Issue #4 of Batwoman was a turning point for me. It’s a supernatural genre after all and I was judging this series like a crime noir. Do I like ghosts and goblins in my Batman mythology? Hell no. Do I need to accept Batwoman for what it is? Yup. But even though I loved issue #4, Batwoman #5 feels like style over substance to me. Granted, that style is absolutely amazing and it could be argued that it’s worth the price of admission alone. And fortunately the ads in this book never disrupt the flow of the breathtaking artwork. But… now that the first arc is over and I can look at it as a whole…it honestly feels like issue #5 and many of the other Batwoman issues have nothing to say. Sure, I like the down-time, those moments when Kate is out of her costume and we see her personal life, but the central story is the weeping woman and not a lot has happened there. The actual content of the Batwoman series could have easily been condensed to 2 or 3 issues, but with all these splash pages and gloriously painted panels in elaborate layouts the story has dragged– it’s been hard to notice because of the mesmerizing art, but it definitely has dragged.
Reading “Batwoman” at times feels like dating someone who is absolutely stunning physically but has no personality. You ignore the fact that their stories are boring and they aren’t that bright because they are so, so gorgeous.
Look at the opening page:
Sure, those are pretty pictures and all, but what’s actually happening here? She’s meditating on how to stop a water-ghost. She actually sat down, cleared her mind and began to play a word association game that lead her to the conclusion: fire evaporates water. Brilliant. So all she has to do is go to where the weeping woman died (of course she’ll be there, she’s been all over the city lately, but she’ll be at her house this time for sure), hit her with fire (hope she ignores all the gasoline Batwoman brought with her), and it’ll evaporate and the good guys win. That’s it? That’s exactly it. That’s what happens here. But it’s not like this weeping woman storyline has been terribly interesting to begin with. In fact, it’s either put on the back burner or forgotten about entirely in the previous issues. Not that I complained, Kate Kane’s personal life is far more interesting than this case. And it’s a case that clearly could have been wrapped up in one or two issues. Thankfully it ends here.
The true test of this series’ quality will be in the coming months. This, issue #5, is the last time we’ll be seeing J.H. Williams’ art. Amy Reeder is no slouch, sure, but it’ll be interesting to see how well everyone likes the Batwoman series once her looks fade so to speak. Still, the story is heading in an interesting direction after some fun surprises that take place in this issue.
If you haven’t been reading Batwoman, next month will make for a solid jumping-on point. If you’ve been reading Batwoman, then you owe it to yourself to see how this arc ends in part 5, even if the Weeping Woman is defeated rather anti-climactically. And if you’re more interested in art than story, Batwoman #5 is an absolute must-buy.

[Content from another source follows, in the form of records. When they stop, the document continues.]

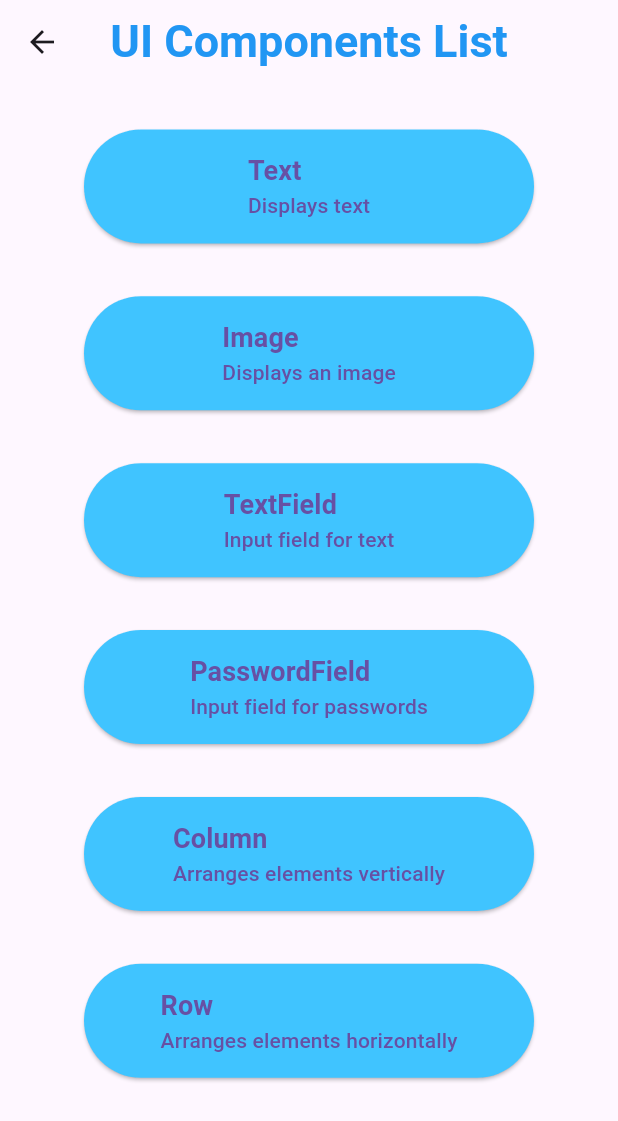
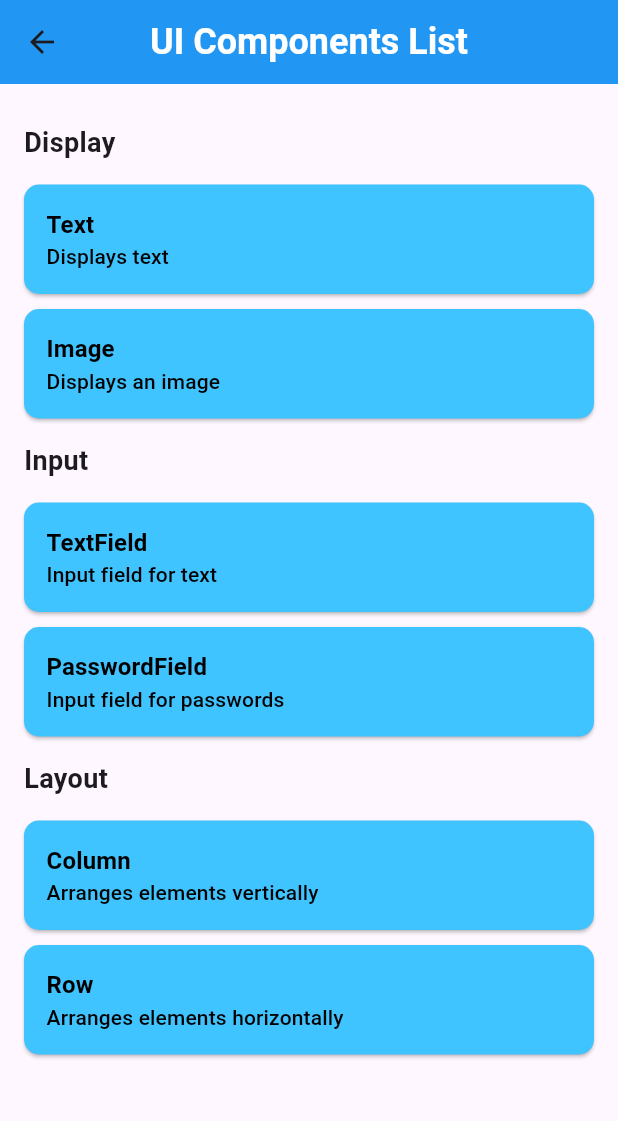
Before and after one commit to khuongle247/BaiTapVeNha_Tuan3, a Flutter app: the ComponentsScreen screen opened directly, on a phone screen of 412 x 824 dp. Shown: the top 1121 px of the screen. Run offline on Flutter 3.47's test engine with Material 3 defaults, Android fonts, the light colour scheme and no system bars; our stand-ins replace dots_indicator.

Commit message:
Initial commit

```diff
--- a/cau1/lib/ComponentsScreen.dart
+++ b/cau1/lib/ComponentsScreen.dart
@@ -14,45 +14,42 @@ class ComponentsScreen extends StatelessWidget {
         title: Text(
           'UI Components List',
           style: TextStyle(
-            fontSize: 30,
+            fontSize: 24,
             fontWeight: FontWeight.bold,
-            color: Colors.blue,
+            color: Colors.white,
           ),
         ),
         centerTitle: true,
+        backgroundColor: Colors.blue,
       ),
-      body: Center(
+      body: Padding(
+        padding: EdgeInsets.all(16),
         child: Column(
-          mainAxisAlignment: MainAxisAlignment.spaceEvenly,
-          crossAxisAlignment: CrossAxisAlignment.center,
+          crossAxisAlignment: CrossAxisAlignment.start,
           children: [
-            SizedBox(
-              width: 300,
-              child: ComponentButton(context, "Text", "Displays text", TextDetailScreen()),
-            ),
-            SizedBox(
-              width: 300,
-              child: ComponentButton(context, "Image", "Displays an image", image()),
-            ),
-            SizedBox(
-              width: 300,
-              child: ComponentButton(context, "TextField", "Input field for text", Textf()),
-            ),
-            SizedBox(
-              width: 300,
-              child: ComponentButton(context, "PasswordField", "Input field for passwords", PasswordT()),
-            ),
-            SizedBox(
-              width: 300,
-              child: ComponentButton(context, "Column", "Arranges elements vertically", ColumnF()),
-            ),
-            SizedBox(
-              width: 300,
-              child: ComponentButton(context, "Row", "Arranges elements horizontally", RowF()),
-            ),
-            SizedBox(height: 50),
+            SectionTitle("Display"),
+            ComponentButton(context, "Text", "Displays text", TextDetailScreen()),
+            ComponentButton(context, "Image", "Displays an image", image()),
+
+            SectionTitle("Input"),
+            ComponentButton(context, "TextField", "Input field for text", Textf()),
+            ComponentButton(context, "PasswordField", "Input field for passwords", PasswordT()),
+
+            SectionTitle("Layout"),
+            ComponentButton(context, "Column", "Arranges elements vertically", ColumnF()),
+            ComponentButton(context, "Row", "Arranges elements horizontally", RowF()),
           ],
         ),
+      ),
+    );
+  }
+
+  Widget SectionTitle(String title) {
+    return Padding(
+      padding: EdgeInsets.symmetric(vertical: 10),
+      child: Text(
+        title,
+        style: TextStyle(fontSize: 18, fontWeight: FontWeight.bold),
       ),
     );
   }
@@ -60,11 +57,16 @@ class ComponentsScreen extends StatelessWidget {
   Widget ComponentButton(BuildContext context, String title, String subtitle, Widget? screen) {
     return Padding(
       padding: EdgeInsets.symmetric(vertical: 5),
+      child: SizedBox(
+        width: double.infinity,
         child: ElevatedButton(
           style: ElevatedButton.styleFrom(
             backgroundColor: Colors.lightBlueAccent,
             padding: EdgeInsets.all(15),
-          alignment: Alignment.center,
+            alignment: Alignment.centerLeft,
+            shape: RoundedRectangleBorder(
+              borderRadius: BorderRadius.circular(10),
+            ),
           ),
           onPressed: screen != null
               ? () {
@@ -77,11 +79,17 @@ class ComponentsScreen extends StatelessWidget {
           child: Column(
             crossAxisAlignment: CrossAxisAlignment.start,
             children: [
-            Text(title, style: TextStyle(fontSize: 18, fontWeight: FontWeight.bold)),
-            Text(subtitle, style: TextStyle(fontSize: 14)),
+              Text(
+                title,
+                style: TextStyle(fontSize: 16, fontWeight: FontWeight.bold, color: Colors.black),
+              ),
+              Text(
+                subtitle,
+                style: TextStyle(fontSize: 14, color: Colors.black),
+              ),
             ],
           ),
         ),
+      ),
     );
-  }
-}
+  }}
```
Lines whose indentation alone changed are shown as unchanged.
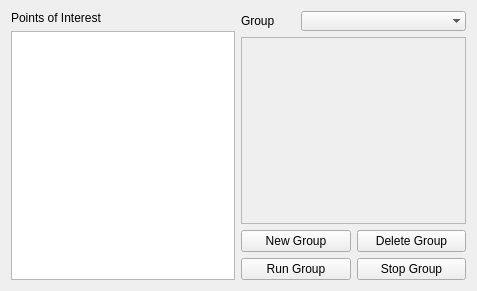
Old version of the form pal_waypoint_rviz_plugins/src/waypoint_group_panel.ui in the repository pal-robotics/pal_rviz_plugins.
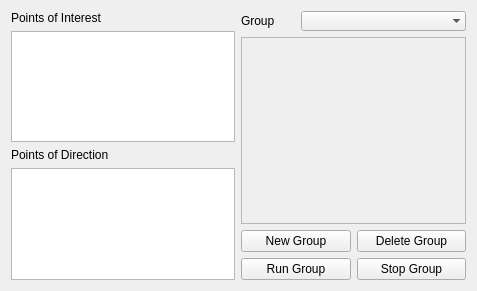
New version of the form. Custom widgets are drawn as their Qt base class.

Commit message:
Add points of direction list
refs #11643

```diff
--- a/pal_waypoint_rviz_plugins/src/waypoint_group_panel.ui
+++ b/pal_waypoint_rviz_plugins/src/waypoint_group_panel.ui
@@ -33,6 +33,23 @@
        </property>
       </widget>
      </item>
+     <item>
+      <widget class="QLabel" name="podLabel">
+       <property name="text">
+        <string>Points of Direction</string>
+       </property>
+      </widget>
+     </item>
+     <item>
+      <widget class="QListWidget" name="podList">
+       <property name="dragDropMode">
+        <enum>QAbstractItemView::DragOnly</enum>
+       </property>
+       <property name="defaultDropAction">
+        <enum>Qt::MoveAction</enum>
+       </property>
+      </widget>
+     </item>
     </layout>
    </item>
    <item>
```
The commit also changes 2 other files.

VARIANT ALERT: DC this month has been releasing 1:25 variants of some of their titles. This week’s Batwoman is one of them, but don’t get too excited. This month’s variants are black and white pencil sketches which typically look pretty cool (well, most of the time) but they are blown-up and stretch all around the front and back cover. It sounds like a cool idea, but not when the blown up image looks like a foggy grey mess on the front cover as it does with Batwoman #5. Also, variants are expensive. This one in particular will cost you anywhere from $12-25 bucks and chances are you’ll want to bag and board it or put it in a frame or something, but if you do that—you can’t see the full image of the cover! I guess maybe DC thought this strategy would make fans buy 2 over-priced variants that way they could be displayed side-by-side, that may look better, but is it really worth it?
SCORE: 7.5/10 (yeah, I dogged on the story a lot, but the art is worth a lot of points when it’s this good)